▶ [Your task] Go through the records below and tally the lines that include "RightLabel". Answer with the number only.

▶

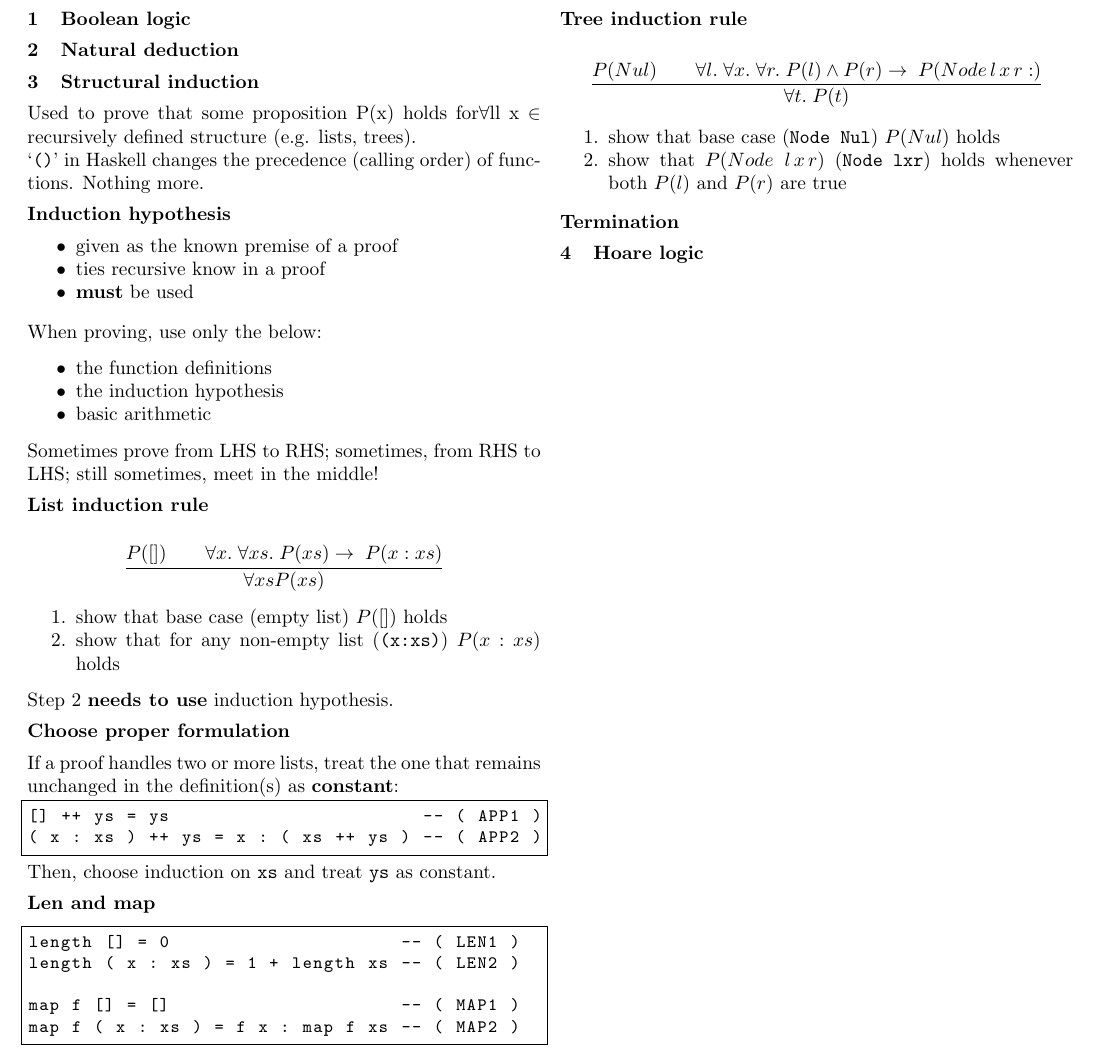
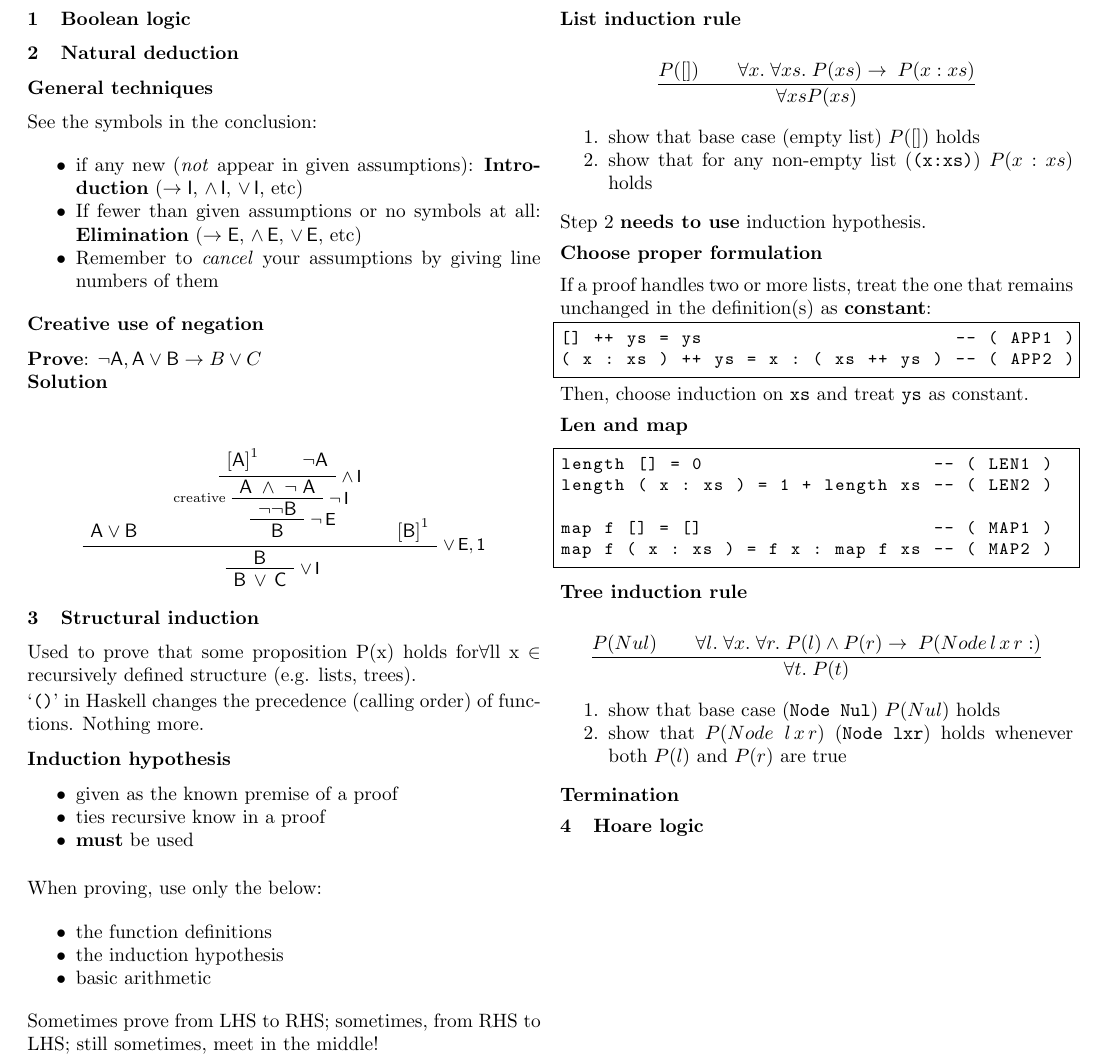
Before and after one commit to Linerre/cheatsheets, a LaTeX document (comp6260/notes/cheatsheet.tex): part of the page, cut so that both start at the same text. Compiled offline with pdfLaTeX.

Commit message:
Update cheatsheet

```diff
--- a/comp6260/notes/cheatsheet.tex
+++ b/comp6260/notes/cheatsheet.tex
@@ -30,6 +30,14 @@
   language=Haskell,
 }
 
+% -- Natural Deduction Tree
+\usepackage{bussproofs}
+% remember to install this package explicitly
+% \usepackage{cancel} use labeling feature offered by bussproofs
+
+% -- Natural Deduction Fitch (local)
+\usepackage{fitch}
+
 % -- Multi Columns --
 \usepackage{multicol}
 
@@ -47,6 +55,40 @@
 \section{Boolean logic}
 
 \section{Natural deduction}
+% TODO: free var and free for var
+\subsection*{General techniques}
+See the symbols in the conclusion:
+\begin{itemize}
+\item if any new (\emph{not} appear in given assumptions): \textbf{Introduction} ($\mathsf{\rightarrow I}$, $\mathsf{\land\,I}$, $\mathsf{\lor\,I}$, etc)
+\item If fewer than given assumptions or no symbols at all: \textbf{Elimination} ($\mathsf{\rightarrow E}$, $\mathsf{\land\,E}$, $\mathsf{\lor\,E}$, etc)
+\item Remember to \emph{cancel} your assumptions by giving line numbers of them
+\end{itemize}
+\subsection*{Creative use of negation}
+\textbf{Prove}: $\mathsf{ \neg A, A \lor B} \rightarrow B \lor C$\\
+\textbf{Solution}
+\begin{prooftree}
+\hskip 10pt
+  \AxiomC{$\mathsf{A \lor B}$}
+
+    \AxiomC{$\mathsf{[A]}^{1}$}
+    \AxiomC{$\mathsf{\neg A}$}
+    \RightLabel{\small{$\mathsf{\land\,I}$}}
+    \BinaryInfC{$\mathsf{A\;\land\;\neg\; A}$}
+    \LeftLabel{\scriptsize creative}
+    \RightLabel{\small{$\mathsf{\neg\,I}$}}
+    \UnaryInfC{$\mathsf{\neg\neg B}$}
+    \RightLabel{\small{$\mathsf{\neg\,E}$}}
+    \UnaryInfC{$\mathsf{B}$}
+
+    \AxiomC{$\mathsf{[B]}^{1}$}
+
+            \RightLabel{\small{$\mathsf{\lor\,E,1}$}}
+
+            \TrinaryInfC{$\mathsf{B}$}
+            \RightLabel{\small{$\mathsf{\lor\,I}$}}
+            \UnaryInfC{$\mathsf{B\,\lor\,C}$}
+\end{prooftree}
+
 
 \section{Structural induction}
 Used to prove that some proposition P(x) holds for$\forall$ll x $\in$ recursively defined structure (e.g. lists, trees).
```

◀
▶

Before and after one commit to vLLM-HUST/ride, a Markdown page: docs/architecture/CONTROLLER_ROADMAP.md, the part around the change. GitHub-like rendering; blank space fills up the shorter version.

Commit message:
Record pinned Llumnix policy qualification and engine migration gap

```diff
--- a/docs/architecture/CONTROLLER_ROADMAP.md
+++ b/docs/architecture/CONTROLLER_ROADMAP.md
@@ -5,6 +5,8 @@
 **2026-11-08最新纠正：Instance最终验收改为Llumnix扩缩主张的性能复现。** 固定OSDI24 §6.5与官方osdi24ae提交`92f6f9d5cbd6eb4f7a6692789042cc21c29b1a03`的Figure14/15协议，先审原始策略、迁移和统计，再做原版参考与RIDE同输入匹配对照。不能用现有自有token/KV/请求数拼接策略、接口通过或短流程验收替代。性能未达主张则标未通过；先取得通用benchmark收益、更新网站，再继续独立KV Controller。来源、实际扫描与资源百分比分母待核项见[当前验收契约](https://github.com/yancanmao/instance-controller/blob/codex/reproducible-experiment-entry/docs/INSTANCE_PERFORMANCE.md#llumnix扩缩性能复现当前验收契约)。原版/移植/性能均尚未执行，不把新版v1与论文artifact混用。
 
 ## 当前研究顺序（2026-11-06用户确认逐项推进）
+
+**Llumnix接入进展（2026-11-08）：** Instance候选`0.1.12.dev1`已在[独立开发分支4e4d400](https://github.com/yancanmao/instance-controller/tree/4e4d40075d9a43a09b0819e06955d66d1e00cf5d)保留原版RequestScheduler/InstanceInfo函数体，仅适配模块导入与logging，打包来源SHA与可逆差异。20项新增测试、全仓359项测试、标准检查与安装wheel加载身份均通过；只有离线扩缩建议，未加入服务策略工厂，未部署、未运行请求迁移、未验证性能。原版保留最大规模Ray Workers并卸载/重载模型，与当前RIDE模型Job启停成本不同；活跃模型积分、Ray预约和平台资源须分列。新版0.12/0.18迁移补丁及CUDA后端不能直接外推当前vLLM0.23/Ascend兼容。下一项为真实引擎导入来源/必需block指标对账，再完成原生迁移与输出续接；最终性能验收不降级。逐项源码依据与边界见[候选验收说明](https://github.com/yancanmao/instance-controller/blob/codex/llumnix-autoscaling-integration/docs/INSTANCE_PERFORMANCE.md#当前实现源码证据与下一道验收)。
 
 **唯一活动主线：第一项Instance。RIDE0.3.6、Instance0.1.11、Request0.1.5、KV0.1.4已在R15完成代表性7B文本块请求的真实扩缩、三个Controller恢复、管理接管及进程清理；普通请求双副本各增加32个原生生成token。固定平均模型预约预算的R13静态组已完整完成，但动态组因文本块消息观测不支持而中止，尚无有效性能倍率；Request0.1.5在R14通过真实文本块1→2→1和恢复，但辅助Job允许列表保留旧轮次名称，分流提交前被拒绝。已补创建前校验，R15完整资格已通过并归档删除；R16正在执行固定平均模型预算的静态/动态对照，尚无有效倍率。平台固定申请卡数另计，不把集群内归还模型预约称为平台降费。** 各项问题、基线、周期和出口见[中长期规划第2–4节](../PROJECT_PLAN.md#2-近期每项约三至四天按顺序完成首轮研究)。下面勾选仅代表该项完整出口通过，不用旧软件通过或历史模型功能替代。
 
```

◀

▶ [Task result] 5